■ What the task requires ■
Comb through the entries for "based" and pull out each line that holds it.

■ Study material ■
----------------

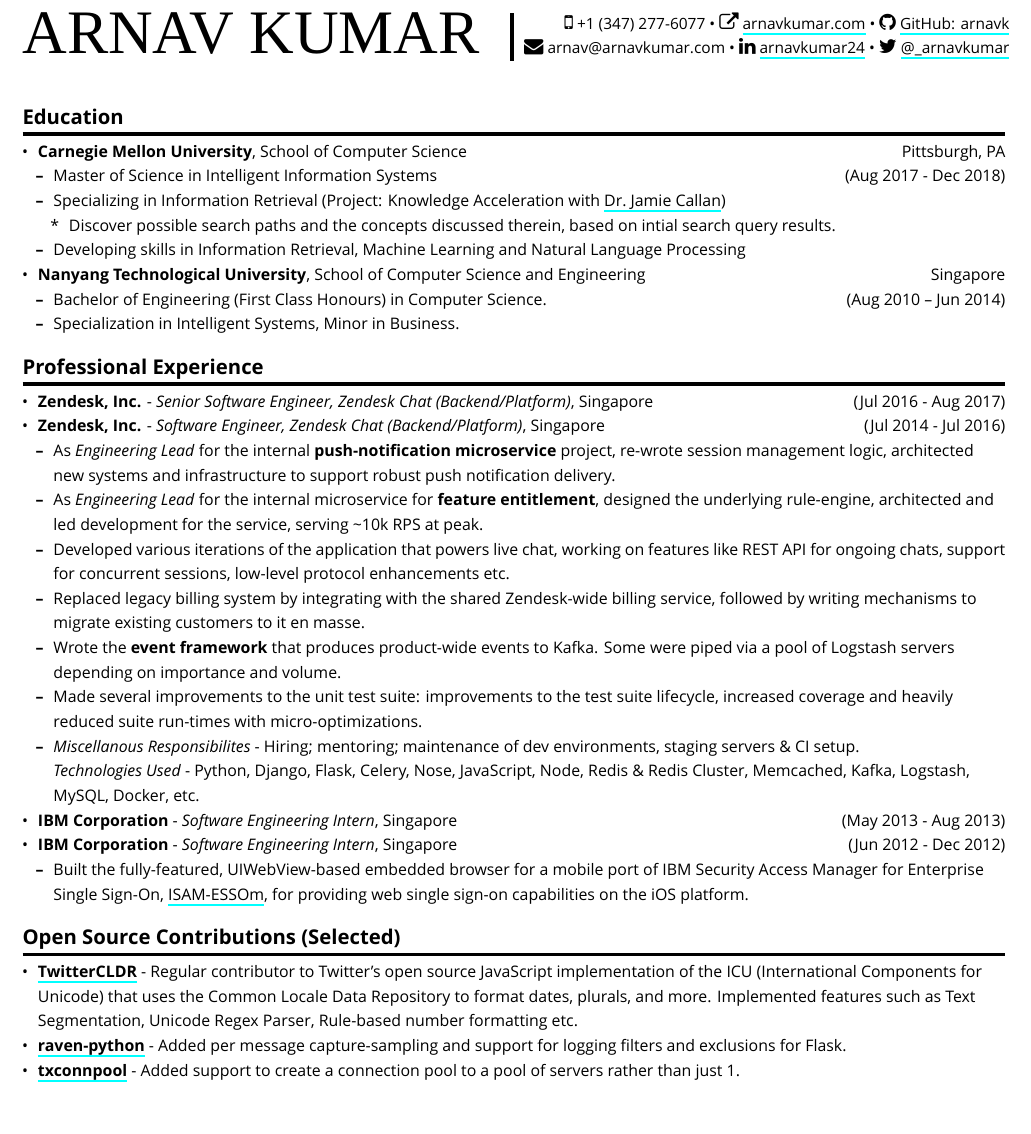
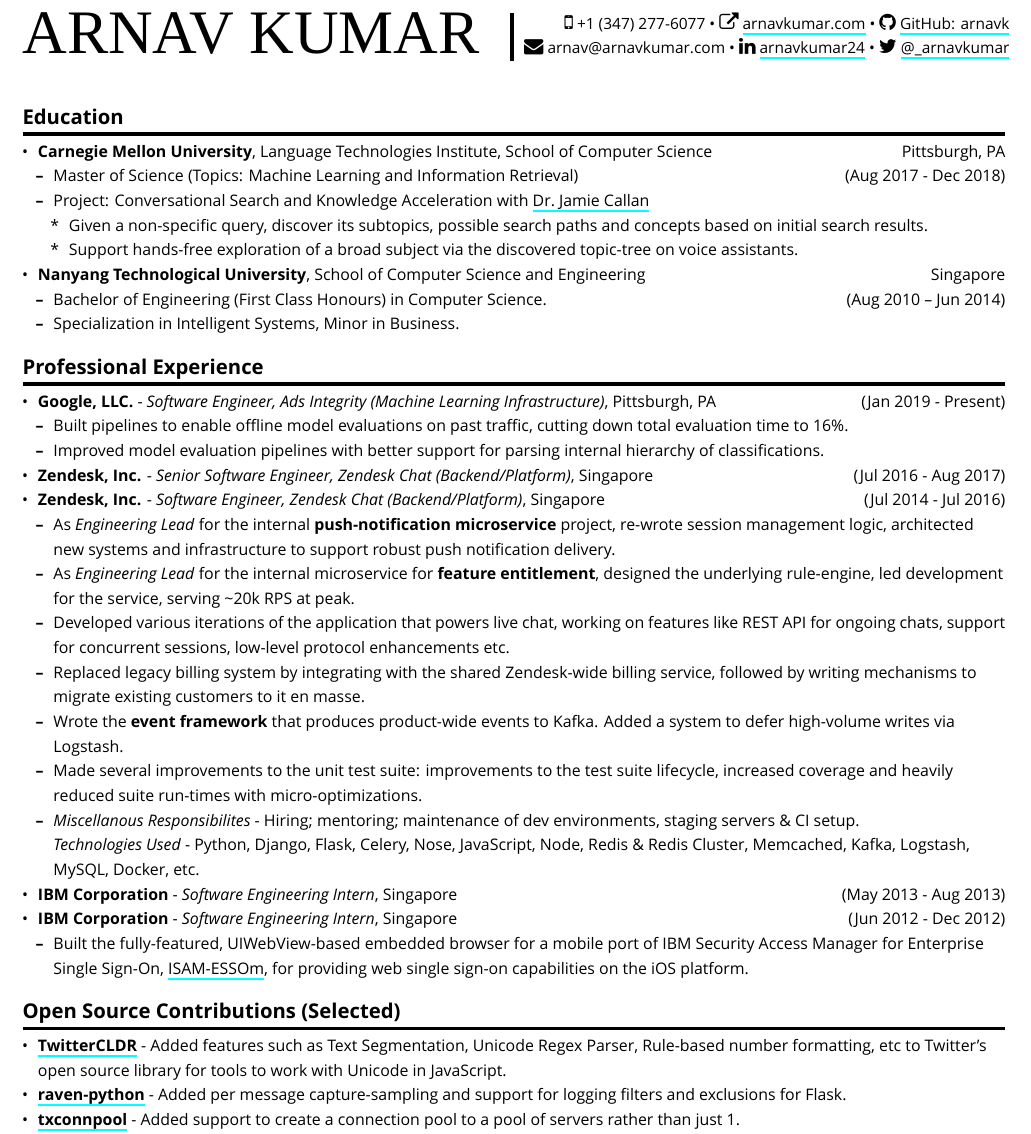
Before and after one commit to arnavk/Resume, a LaTeX document (output.tex, which reads resume.tex): part of page 1 of 2, cut so that both start at the same text, the shorter picture padded with empty space. Compiled offline with XeLaTeX; a missing font is replaced by an installed copy or a similar font.

Commit message:
Update Resume for Aug 2019

```diff
--- a/resume.tex
+++ b/resume.tex
@@ -4,28 +4,27 @@
 \begin{itemize}
 \tightlist
 \item
-  \textbf{Carnegie Mellon University}, School of Computer Science
-  \hfill Pittsburgh, PA
+  \textbf{Carnegie Mellon University}, Language Technologies Institute,
+  School of Computer Science \hfill Pittsburgh, PA
 
   \begin{itemize}
   \tightlist
   \item
-    Master of Science in Intelligent Information Systems \hfill (Aug
-    2017 - Dec 2018)
+    Master of Science (Topics: Machine Learning and Information
+    Retrieval) \hfill (Aug 2017 - Dec 2018)
   \item
-    Specializing in Information Retrieval (Project: Knowledge
-    Acceleration with \href{http://www.cs.cmu.edu/~callan/}{Dr.~Jamie
-    Callan})
+    Project: Conversational Search and Knowledge Acceleration with
+    \href{http://www.cs.cmu.edu/~callan/}{Dr.~Jamie Callan}
 
     \begin{itemize}
     \tightlist
     \item
-      Discover possible search paths and the concepts discussed therein,
-      based on intial search query results.
+      Given a non-specific query, discover its subtopics, possible
+      search paths and concepts based on initial search results.
+    \item
+      Support hands-free exploration of a broad subject via the
+      discovered topic-tree on voice assistants.
     \end{itemize}
-  \item
-    Developing skills in Information Retrieval, Machine Learning and
-    Natural Language Processing
   \end{itemize}
 \item
   \textbf{Nanyang Technological University}, School of Computer Science
@@ -46,6 +45,20 @@
 \begin{itemize}
 \tightlist
 \item
+  \textbf{Google, LLC.} - \emph{Software Engineer, Ads Integrity
+  (Machine Learning Infrastructure)}, Pittsburgh, PA \hfill (Jan 2019 -
+  Present)
+
+  \begin{itemize}
+  \tightlist
+  \item
+    Built pipelines to enable offline model evaluations on past traffic,
+    cutting down total evaluation time to 16\%.
+  \item
+    Improved model evaluation pipelines with better support for parsing
+    internal hierarchy of classifications.
+  \end{itemize}
+\item
   \textbf{Zendesk, Inc.} - \emph{Senior Software Engineer, Zendesk Chat
   (Backend/Platform)}, Singapore \hfill (Jul 2016 - Aug 2017)
 \item
@@ -62,8 +75,8 @@
   \item
     As \emph{Engineering Lead} for the internal microservice for
     \textbf{feature entitlement}, designed the underlying rule-engine,
-    architected and led development for the service, serving
-    \textasciitilde{}10k RPS at peak.
+    led development for the service, serving \textasciitilde{}20k RPS at
+    peak.
   \item
     Developed various iterations of the application that powers live
     chat, working on features like REST API for ongoing chats, support
@@ -74,8 +87,7 @@
     migrate existing customers to it en masse.
   \item
     Wrote the \textbf{event framework} that produces product-wide events
-    to Kafka. Some were piped via a pool of Logstash servers depending
-    on importance and volume.
+    to Kafka. Added a system to defer high-volume writes via Logstash.
   \item
     Made several improvements to the unit test suite: improvements to
     the test suite lifecycle, increased coverage and heavily reduced
@@ -112,11 +124,9 @@
 \tightlist
 \item
   \href{https://github.com/twitter/twitter-cldr-js}{\textbf{TwitterCLDR}}
-  - Regular contributor to Twitter's open source JavaScript
-  implementation of the ICU (International Components for Unicode) that
-  uses the Common Locale Data Repository to format dates, plurals, and
-  more. Implemented features such as Text Segmentation, Unicode Regex
-  Parser, Rule-based number formatting etc.
+  - Added features such as Text Segmentation, Unicode Regex Parser,
+  Rule-based number formatting, etc to Twitter's open source library for
+  tools to work with Unicode in JavaScript.
 \item
   \href{https://github.com/getsentry/raven-python}{\textbf{raven-python}}
   - Added per message capture-sampling and support for logging filters
```
Also changed, not shown: resume.md (+12 -8 lines), arnav_kumar.pdf.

----------------

■ Reply ■
-      based on intial search query results.
+      search paths and concepts based on initial search results.
-  Parser, Rule-based number formatting etc.
+  Rule-based number formatting, etc to Twitter's open source library for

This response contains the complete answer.